Supply the number of lines in the listing below in which the word "ipynb" occurs, and nothing else.

◆ ◆ ◆ ◆ ◆

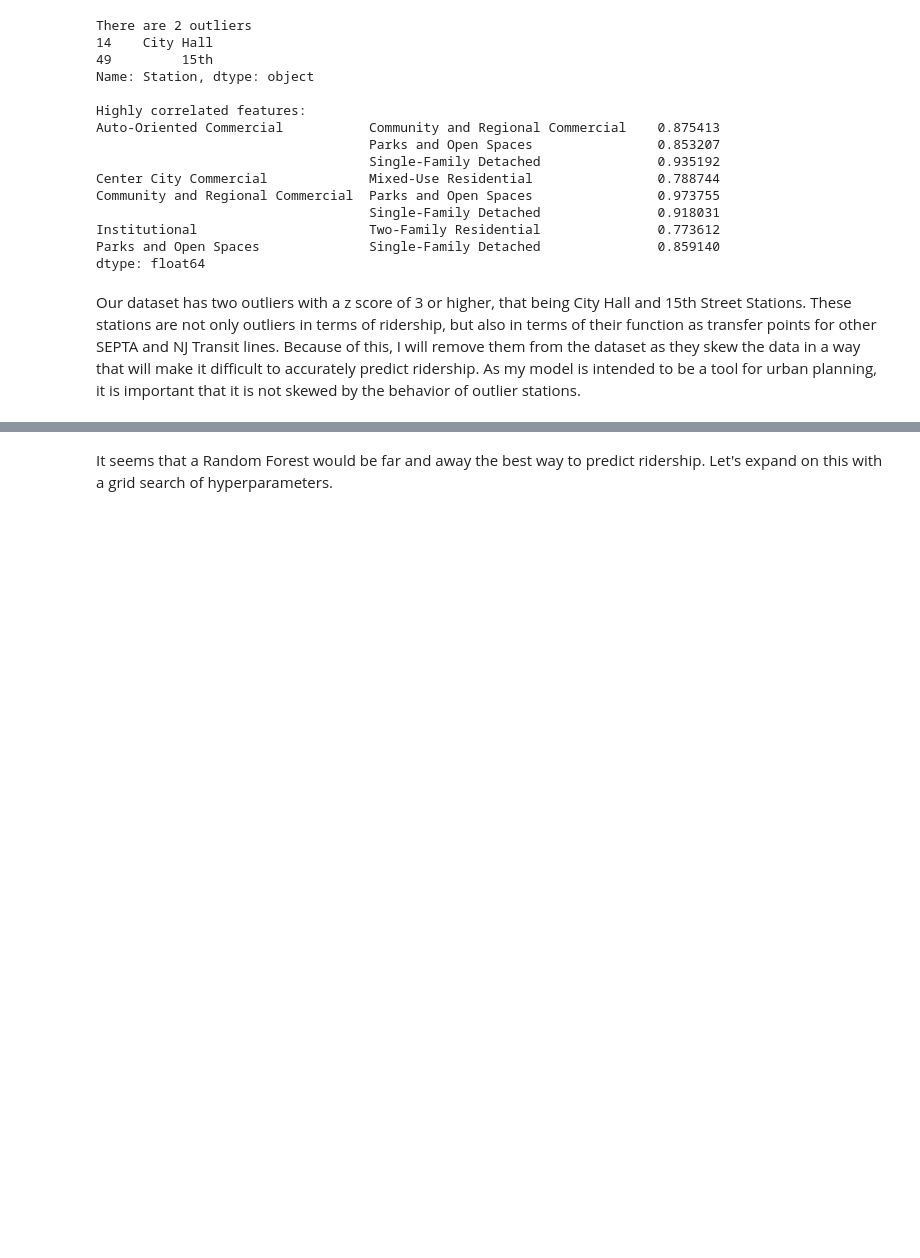
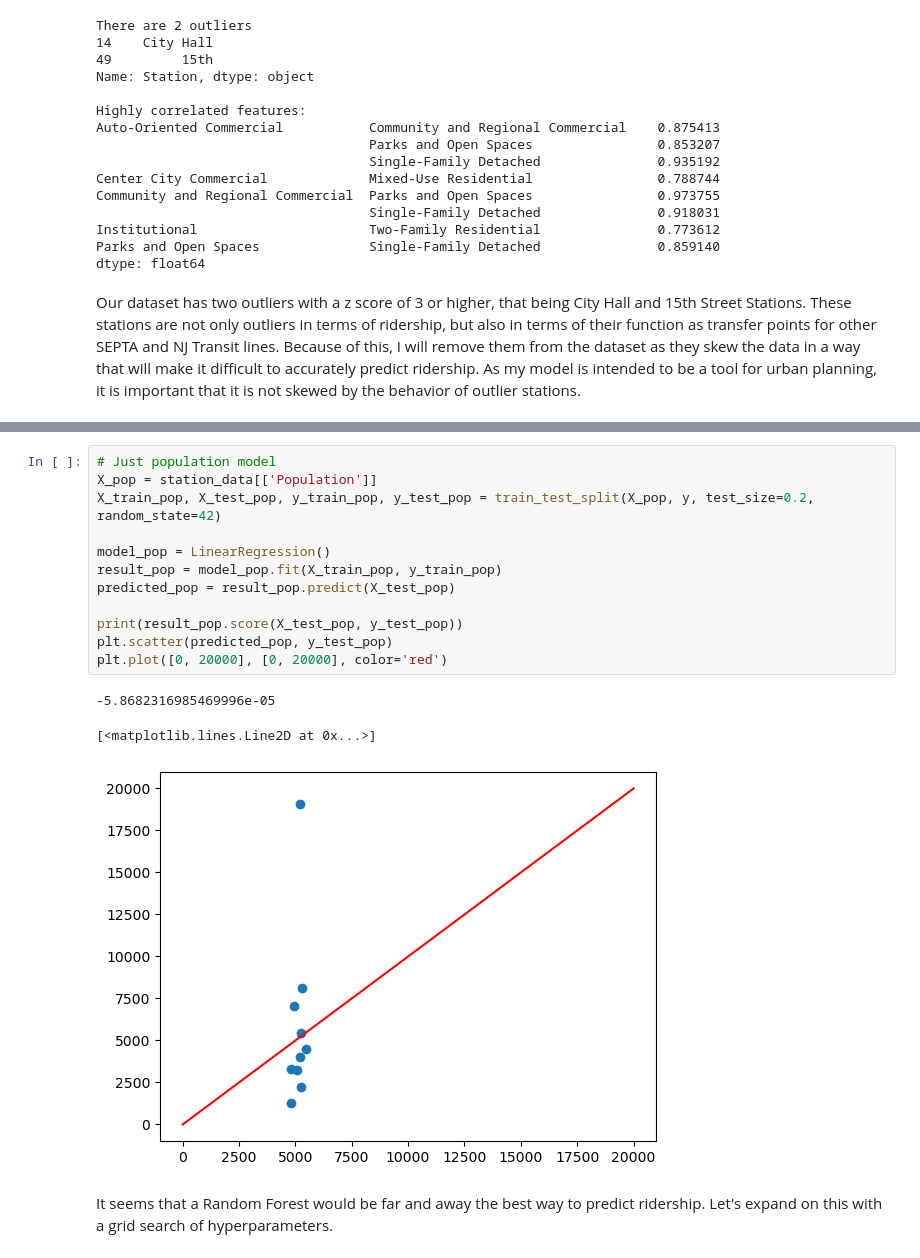
Before and after one commit to owenmcginley/SEPTA-Transit-Oriented-Development, a Jupyter notebook: SEPTA_Zoning_Analysis.ipynb, the cells around one changed output, grey strips where cells are left out. Cells and saved outputs as stored; diff of their text form; blank space fills up the shorter version.

```diff
--- a/SEPTA_Zoning_Analysis.ipynb
+++ b/SEPTA_Zoning_Analysis.ipynb
@@ -420,3 +494,19 @@ Traceback (most recent call last):
+# %%
+# Just population model
+X_pop = station_data[['Population']]
+X_train_pop, X_test_pop, y_train_pop, y_test_pop = train_test_split(X_pop, y, test_size=0.2, random_state=42)
+
+model_pop = LinearRegression()
+result_pop = model_pop.fit(X_train_pop, y_train_pop)
+predicted_pop = result_pop.predict(X_test_pop)
+
+print(result_pop.score(X_test_pop, y_test_pop))
+plt.scatter(predicted_pop, y_test_pop)
+plt.plot([0, 20000], [0, 20000], color='red')
+# %% [output]
+-5.8682316985469996e-05
+[<matplotlib.lines.Line2D at 0x...>]
+[figure, added]
 # %% [markdown]
 It seems that a Random Forest would be far and away the best way to predict ridership. Let's expand on this with a grid search of hyperparameters.
 # %%
```
Also changed, not shown: parts of 15 cells of this notebook, 8 other files.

◆ ◆ ◆ ◆ ◆

**REPLY TO THE EXERCISE**:
3